grow, particularly in verticals like education.
Most importantly, when it comes to building a resilient access
control system, these products will be valuable in helping
facilities re-open safely today, while also setting them up for a
faster, more effective response in the future should another public
health crisis occur.
Mobile has grown in importance during the pandemic, and
will likely continue well beyond the pandemic – particularly for
credentials. Mobile access is now desired more than ever for door
openings – both for convenience and as a means of reducing touchpoints.
A recent survey by HID Global found that 57 percent of
respondents see mobile access as the top trend shaping the access
control industry. Implementing mobile solutions can also move
business beyond the four walls of an organization or institution.
Mobile and remote applications also enable distance learning
from kindergarten through higher education and allow access to
health care from even the most rural locations. They have value
for business, too. As businesses manage remote workforces and
entities require solutions to control access to unmanned infrastructure,
the ability to issue access rights over the air is paramount.
It eliminates the need for key holders to go to an office
environment to have keys programmed, reducing the potential for
germ transmission, and enabling better control and auditability
of who is accessing various locations.
WIRELESS AND LOCATION SERVICES TECHNOLOGIES
Wireless technologies make it easier and more affordable to
expand access control deeper into the facility and to more applications.
Creative use of this existing infrastructure can also
help improve safety by managing traffic flow, limiting the number
of people in a given area, and allowing you to quickly change
how a particular space is used. It can also support contact tracing
and allow you to restrict access to areas if decontamination
Location services technologies have gained traction over the
years and have the potential to help manage germ spread. For
example, platforms like BluVision will be incredibly valuable in
supporting contact tracing efforts and enforcing social distancing.
Using real-time location and proximity-based location data,
location services technology can create a safe working environment
for employees and visitors, restore productivity and employee
confidence without compromising privacy, and adhere to
As we look at the future workplace and how to manage a disparate
workforce, it is clear that access control
has a significant role to play. Though this has
been a very challenging time for everyone, it is
driving us to find creative solutions that allow

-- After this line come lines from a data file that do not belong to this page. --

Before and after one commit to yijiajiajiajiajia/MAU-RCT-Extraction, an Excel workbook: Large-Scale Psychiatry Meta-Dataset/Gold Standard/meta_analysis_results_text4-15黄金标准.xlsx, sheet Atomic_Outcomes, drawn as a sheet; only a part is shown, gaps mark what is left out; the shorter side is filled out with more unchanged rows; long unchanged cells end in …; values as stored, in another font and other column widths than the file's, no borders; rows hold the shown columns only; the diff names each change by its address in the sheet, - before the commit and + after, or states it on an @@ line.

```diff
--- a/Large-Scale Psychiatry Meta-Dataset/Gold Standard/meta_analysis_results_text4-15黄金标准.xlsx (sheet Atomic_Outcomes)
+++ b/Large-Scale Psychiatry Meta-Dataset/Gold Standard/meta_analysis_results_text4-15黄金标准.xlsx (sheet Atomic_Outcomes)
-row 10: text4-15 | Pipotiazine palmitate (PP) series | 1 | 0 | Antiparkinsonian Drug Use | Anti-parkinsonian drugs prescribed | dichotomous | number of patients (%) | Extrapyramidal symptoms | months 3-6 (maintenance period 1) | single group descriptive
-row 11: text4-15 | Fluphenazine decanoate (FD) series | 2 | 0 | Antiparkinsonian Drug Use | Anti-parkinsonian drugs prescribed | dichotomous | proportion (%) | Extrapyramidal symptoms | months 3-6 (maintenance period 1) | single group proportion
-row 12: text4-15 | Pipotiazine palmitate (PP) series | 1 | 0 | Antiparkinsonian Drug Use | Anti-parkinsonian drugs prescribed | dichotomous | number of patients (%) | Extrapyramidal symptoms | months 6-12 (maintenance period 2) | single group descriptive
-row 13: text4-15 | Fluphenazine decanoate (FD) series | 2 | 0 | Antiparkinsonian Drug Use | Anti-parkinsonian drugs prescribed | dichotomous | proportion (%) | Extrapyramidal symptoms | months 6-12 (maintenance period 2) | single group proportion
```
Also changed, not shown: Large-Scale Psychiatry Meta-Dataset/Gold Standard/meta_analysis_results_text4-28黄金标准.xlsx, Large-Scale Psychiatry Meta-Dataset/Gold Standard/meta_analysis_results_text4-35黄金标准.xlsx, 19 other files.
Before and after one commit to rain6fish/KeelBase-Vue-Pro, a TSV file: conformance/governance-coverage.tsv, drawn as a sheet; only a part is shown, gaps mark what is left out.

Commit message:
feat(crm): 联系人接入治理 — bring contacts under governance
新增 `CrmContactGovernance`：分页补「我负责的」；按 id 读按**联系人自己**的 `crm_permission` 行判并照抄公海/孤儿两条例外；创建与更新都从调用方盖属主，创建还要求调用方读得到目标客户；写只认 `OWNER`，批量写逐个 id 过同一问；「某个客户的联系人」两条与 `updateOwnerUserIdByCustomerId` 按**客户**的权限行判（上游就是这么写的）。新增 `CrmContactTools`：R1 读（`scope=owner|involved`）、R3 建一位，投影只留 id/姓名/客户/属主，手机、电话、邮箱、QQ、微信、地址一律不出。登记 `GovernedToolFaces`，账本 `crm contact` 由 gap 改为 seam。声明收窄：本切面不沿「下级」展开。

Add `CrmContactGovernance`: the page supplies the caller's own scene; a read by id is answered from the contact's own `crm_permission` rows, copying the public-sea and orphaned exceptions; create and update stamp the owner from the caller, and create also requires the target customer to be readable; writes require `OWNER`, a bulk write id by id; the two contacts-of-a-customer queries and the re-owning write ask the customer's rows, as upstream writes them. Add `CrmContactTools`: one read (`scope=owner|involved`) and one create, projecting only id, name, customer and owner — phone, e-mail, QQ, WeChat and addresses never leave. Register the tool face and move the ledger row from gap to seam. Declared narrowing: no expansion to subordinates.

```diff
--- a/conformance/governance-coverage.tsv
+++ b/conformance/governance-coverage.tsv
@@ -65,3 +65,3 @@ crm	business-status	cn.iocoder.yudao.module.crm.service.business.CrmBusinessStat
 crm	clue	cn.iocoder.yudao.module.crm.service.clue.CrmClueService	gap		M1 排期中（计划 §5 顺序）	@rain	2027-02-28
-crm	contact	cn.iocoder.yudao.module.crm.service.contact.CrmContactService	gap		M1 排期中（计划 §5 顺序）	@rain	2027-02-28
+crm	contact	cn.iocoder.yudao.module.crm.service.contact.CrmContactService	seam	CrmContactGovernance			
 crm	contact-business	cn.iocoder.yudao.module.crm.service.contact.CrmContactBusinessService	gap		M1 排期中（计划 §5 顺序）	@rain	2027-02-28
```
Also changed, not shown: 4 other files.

us to build safer, healthier, and more secure environments
that will become the new standard
for high-performance buildings.
This article originally appeared in the November / December 2020 issue of Security Today.